Politico: “Ted Cruz faced a barrage of hostile questions Wednesday from angry GOP senators, who lashed the Texas tea party freshman for helping prompt a government shutdown crisis without a strategy to end it. At a closed-door lunch meeting in the Senate’s Mansfield Room, Republican after Republican pressed Cruz to explain how he would propose to end the bitter budget impasse with Democrats, according to senators who attended the meeting. A defensive Cruz had no clear plan to force an end to the shutdown — or explain how he would defund Obamacare, as he has demanded all along, sources said.”

Grover Norquist trashed Sen. Ted Cruz (R-TX), saying he “pushed House Republicans into traffic and wandered away”: “The only confusion that comes out is that Cruz stood on the side and confused people about the fact that every Republican agrees. He said if you don’t agree with my tactic and with the specific structure of my idea, you’re bad. He said if the House would simply pass the bill with defunding he would force the Senate to act. He would lead this grass-roots movement that would get Democrats to change their mind. So the House passed it, it went to the Senate, and Ted Cruz said, oh, we don’t have the votes over here. And I can’t find the e-mails or ads targeting Democrats to support it. Cruz said he would deliver the votes and he didn’t deliver any Democratic votes. He pushed House Republicans into traffic and wandered away.”
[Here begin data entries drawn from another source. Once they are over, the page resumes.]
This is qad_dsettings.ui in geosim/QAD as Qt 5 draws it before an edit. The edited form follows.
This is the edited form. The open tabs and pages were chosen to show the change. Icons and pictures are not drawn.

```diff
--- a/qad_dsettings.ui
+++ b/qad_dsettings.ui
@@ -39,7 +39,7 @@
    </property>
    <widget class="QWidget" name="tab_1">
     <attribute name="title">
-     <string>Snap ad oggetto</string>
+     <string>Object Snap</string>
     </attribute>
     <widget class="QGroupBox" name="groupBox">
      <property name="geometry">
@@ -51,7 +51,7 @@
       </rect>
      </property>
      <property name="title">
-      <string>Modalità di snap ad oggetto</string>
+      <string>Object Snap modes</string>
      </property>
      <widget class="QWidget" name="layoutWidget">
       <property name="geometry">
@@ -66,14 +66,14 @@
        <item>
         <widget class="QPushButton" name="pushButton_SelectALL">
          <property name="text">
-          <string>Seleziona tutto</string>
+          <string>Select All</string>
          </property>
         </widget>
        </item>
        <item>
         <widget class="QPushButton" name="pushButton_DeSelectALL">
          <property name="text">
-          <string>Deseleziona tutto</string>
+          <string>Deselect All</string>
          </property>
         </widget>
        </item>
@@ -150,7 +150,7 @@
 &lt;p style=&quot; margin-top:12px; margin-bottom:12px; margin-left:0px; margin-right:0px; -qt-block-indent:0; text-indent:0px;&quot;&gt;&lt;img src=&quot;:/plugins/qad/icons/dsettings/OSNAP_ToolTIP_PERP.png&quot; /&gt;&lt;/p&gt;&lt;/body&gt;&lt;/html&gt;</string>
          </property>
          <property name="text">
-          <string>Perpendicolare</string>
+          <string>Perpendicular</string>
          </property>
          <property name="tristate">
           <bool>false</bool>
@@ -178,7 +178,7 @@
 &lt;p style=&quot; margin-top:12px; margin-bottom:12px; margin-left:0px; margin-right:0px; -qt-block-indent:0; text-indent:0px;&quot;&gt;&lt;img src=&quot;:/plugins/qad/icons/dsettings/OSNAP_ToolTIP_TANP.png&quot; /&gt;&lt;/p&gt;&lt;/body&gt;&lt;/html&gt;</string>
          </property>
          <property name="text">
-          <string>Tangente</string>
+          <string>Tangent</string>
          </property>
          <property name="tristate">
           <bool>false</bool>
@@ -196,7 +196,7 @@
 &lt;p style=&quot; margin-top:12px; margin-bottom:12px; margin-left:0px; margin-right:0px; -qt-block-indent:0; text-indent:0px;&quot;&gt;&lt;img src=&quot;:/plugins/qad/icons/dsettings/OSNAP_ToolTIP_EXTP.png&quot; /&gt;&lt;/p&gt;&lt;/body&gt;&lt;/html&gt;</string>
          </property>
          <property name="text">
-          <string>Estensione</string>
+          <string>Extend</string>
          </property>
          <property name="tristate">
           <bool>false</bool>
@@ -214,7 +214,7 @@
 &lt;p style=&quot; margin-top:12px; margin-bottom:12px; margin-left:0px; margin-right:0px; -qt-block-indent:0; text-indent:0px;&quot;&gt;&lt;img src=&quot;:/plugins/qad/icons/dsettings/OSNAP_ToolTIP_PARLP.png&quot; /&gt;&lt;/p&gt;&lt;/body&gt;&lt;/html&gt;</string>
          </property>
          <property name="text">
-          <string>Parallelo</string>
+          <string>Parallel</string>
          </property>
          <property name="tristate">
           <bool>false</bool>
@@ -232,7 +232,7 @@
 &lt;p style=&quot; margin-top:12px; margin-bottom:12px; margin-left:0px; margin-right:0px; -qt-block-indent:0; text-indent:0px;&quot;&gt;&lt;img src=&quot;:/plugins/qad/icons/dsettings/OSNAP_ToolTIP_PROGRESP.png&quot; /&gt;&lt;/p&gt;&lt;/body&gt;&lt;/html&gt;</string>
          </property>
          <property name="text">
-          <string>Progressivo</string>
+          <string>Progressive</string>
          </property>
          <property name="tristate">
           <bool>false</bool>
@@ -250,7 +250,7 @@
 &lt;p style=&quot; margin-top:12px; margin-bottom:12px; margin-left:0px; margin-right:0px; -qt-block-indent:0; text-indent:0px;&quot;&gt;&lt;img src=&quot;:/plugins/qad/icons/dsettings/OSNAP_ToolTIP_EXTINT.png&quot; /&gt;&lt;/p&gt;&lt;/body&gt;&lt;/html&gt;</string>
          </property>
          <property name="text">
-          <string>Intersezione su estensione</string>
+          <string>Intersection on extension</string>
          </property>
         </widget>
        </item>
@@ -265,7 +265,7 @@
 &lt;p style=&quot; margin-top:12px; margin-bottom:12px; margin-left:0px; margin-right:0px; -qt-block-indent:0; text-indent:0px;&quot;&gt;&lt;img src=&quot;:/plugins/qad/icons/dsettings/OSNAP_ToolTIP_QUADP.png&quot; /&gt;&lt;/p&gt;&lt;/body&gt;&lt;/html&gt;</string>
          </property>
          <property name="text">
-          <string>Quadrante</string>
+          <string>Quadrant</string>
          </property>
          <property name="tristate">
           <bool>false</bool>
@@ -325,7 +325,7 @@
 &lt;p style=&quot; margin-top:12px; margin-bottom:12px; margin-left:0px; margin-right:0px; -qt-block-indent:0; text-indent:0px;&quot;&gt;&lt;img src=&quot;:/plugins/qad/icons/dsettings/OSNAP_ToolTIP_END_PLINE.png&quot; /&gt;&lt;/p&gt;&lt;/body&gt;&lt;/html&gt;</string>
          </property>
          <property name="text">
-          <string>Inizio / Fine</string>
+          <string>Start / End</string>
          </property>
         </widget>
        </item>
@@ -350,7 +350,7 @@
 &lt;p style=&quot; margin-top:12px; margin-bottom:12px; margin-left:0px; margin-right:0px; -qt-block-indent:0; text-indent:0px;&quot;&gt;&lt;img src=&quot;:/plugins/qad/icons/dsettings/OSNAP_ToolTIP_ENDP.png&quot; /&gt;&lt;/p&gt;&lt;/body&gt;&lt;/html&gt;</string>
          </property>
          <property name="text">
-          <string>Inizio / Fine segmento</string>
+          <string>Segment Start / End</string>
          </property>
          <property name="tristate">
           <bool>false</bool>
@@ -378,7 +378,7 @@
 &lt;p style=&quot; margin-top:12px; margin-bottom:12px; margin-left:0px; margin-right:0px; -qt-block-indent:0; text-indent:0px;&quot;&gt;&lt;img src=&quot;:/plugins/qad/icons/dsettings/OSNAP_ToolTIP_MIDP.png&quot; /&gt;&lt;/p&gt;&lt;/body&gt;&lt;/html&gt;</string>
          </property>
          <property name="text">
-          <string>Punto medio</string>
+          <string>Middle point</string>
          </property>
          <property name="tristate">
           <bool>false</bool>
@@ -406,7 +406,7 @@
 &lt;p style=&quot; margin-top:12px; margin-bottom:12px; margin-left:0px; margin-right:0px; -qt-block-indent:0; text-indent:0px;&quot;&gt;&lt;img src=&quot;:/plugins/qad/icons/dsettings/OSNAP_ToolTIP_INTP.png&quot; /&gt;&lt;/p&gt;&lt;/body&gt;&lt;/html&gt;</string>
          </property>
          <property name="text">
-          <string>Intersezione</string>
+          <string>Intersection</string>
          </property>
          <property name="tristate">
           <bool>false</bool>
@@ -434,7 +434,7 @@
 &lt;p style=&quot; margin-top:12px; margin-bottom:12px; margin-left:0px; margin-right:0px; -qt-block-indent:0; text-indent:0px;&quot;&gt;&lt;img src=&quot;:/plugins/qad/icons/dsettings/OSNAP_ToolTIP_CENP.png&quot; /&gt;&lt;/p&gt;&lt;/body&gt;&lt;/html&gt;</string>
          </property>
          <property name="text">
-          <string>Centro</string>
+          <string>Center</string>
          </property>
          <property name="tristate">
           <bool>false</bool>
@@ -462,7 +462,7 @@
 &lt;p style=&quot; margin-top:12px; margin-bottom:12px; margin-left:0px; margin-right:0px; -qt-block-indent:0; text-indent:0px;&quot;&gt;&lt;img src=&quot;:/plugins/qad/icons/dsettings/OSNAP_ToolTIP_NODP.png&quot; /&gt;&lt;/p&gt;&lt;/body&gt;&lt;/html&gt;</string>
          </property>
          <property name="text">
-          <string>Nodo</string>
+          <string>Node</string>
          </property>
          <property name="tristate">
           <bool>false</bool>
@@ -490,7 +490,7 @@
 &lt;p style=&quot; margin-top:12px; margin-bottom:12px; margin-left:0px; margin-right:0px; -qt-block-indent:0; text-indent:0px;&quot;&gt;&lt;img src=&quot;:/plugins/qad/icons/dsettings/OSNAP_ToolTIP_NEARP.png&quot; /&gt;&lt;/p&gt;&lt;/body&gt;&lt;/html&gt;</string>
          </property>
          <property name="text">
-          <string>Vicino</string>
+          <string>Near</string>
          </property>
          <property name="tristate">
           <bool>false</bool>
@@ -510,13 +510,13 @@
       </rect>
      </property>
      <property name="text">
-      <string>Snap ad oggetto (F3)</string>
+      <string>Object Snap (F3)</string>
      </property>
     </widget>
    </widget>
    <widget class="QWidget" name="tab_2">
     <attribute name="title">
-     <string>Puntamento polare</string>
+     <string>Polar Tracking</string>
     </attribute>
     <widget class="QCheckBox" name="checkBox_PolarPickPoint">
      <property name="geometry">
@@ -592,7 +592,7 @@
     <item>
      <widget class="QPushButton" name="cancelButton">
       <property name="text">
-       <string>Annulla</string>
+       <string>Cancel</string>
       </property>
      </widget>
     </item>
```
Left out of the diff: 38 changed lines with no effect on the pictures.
Said Harry Reid after the meeting at the White House: "We're through playing these little games focused on Obamacare.”

NBC News: "Arizona Sen. John McCain and other like-minded Republican senators could end up reprising roles as key deal-makers as the party seeks a final negotiated solution to the government shutdown. No clear path to ending the impasse over spending has emerged, but in one possible deal scenario -- a comprehensive agreement that also solves the problem of raising the debt limit -- McCain will likely play an essential role, just as he has been in past bipartisan agreements like the immigration bill that passed the Senate last June."

National Journal looks at the more influential behind-the-scenes conservatives in the House.